Judge rules for group with moral, rather than religious, objections to contraceptive mandate

  • Print.

A federal judge has ruled on behalf of an anti-abortion group that contended it should be entitled to the same exemption from the Affordable Care Act’s contraceptive-coverage mandate as religious organizations.

U.S. District Judge Richard Leon of Washington, D.C., ruled (PDF) Monday on behalf of the nonprofit, March for Life, the Blog of Legal Times, the New York Times and USA Today report. The group said it had a moral objection to the contraceptive requirement.

The Obama administration’s health-care law requires most employers to provide coverage for contraceptives in their insurance plans. Religious institutions and religiously oriented nonprofits can be exempted from the mandate.

Leon said the contraceptive mandate treats religious and nonreligious groups differently in violation of the equal protection clause. “March for Life has been excised from the fold because it is not ‘religious,’ ” Leon wrote. “This is nothing short of regulatory favoritism.”

The government had argued the First Amendment gives special protections to religious groups, and those protections don’t have to be extended to a group with moral objections to the law.

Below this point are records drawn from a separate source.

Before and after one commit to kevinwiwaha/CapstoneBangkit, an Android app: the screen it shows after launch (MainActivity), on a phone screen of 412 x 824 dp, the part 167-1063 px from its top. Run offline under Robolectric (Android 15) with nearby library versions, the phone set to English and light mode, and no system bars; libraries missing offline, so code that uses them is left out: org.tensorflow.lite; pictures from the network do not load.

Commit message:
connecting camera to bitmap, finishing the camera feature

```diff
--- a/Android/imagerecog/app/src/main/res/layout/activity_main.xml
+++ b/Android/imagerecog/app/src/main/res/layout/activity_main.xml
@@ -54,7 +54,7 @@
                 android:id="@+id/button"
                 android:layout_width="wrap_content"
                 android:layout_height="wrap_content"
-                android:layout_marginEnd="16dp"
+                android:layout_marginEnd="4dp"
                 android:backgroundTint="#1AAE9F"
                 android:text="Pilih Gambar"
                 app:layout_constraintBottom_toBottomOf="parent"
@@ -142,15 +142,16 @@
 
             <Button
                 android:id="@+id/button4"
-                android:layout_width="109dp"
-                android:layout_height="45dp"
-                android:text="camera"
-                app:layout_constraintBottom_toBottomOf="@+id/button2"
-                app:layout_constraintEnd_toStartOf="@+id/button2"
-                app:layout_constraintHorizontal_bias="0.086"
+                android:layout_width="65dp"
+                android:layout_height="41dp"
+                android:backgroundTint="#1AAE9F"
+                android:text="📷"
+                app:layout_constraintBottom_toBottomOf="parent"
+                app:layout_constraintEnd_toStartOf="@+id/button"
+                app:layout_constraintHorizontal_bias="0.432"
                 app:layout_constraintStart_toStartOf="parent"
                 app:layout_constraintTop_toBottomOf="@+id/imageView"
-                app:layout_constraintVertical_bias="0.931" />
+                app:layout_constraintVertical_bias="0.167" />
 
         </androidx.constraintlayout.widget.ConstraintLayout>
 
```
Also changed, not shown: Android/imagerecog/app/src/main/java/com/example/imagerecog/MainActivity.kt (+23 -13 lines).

The appeals court said religious groups do have some advantages over their secular counterparts, but religion “is not a talisman that sweeps aside all constitutional concerns.”

Leon also ruled on behalf of two plaintiffs who are employed by March for Life who objected to the contraceptive mandate on religious grounds. Leon said the mandate violated the Religious Freedom Restoration Act because it burdens the workers’ sincere exercise of religion and it is not the least-restrictive means of providing contraceptives to women who want them.

The government’s interest in a sustainable market for insurance companies “would not be undermined by simply making it legal for a third-party provider to offer, without penalty, a plan consistent with plaintiffs’ religious beliefs,” Leon wrote.

The case is March for Life v. Burwell.

Give us feedback, share a story tip or update, or report an error.